The judgment requires Pfizer to ensure that its marketing and other business practices do not unlawfully promote Rapamune or any Pfizer product.  Specifically, Pfizer shall not:

–  Make, or cause to be made, any written or oral claim that is false, misleading or deceptive regarding any Pfizer product
–  Make any claim comparing the safety or efficacy of a Pfizer product or another product when that claim is not         supported by substantial evidence as defined by federal law and regulations
– Promote any Pfizer product for off-label or non-FDA approved uses
– Affirmatively seek the inclusion of Rapamune in hospital protocols or standing orders unless Rapamune has been approved by the FDA for the indication for which it is to be included in the protocol or standing order
– Disseminate information describing any off-label or unapproved use of Rapamune unless such information and materials comply with applicable FDA regulations and the recommended actions in FDA Guidance for Industry
– Seek to influence the prescribing of Rapamune in hospitals or transplant centers in any manner (including through funding clinical trials) that does not comply with the Federal anti-kickback statute.

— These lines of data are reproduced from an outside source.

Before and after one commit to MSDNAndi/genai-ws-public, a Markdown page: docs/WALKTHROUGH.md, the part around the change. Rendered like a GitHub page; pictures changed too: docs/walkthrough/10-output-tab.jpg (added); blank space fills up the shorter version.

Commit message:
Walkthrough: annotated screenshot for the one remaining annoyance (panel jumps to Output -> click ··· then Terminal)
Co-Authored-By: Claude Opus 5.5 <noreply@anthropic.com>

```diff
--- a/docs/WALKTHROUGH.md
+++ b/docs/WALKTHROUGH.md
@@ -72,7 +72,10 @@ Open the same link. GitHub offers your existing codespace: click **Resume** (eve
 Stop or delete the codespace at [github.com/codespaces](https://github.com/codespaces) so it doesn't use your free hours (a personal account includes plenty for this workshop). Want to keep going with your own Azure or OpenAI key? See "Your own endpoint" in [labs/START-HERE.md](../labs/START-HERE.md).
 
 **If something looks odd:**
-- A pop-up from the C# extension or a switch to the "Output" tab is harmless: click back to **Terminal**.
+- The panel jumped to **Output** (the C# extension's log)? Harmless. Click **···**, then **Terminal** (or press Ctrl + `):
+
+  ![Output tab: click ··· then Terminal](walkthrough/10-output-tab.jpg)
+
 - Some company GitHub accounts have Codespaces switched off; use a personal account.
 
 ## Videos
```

This is the second settlement involving Rapamune for Wyeth.  In 2013, many states joined the federal government in a $491 million settlement to resolve civil and criminal allegations about Wyeth’s promotion of Rapamune in violation of the Food, Drug and Cosmetic Act.  Some believe that Wyeth is avoiding criminal liability by paying off the government agencies that are supposed to police them and that the fines paid are a small amount compared to the size of the company.   Regardless, the settlement monies are a boost to Maryland’s bottom line as it will receive a portion of the $35 million settlement.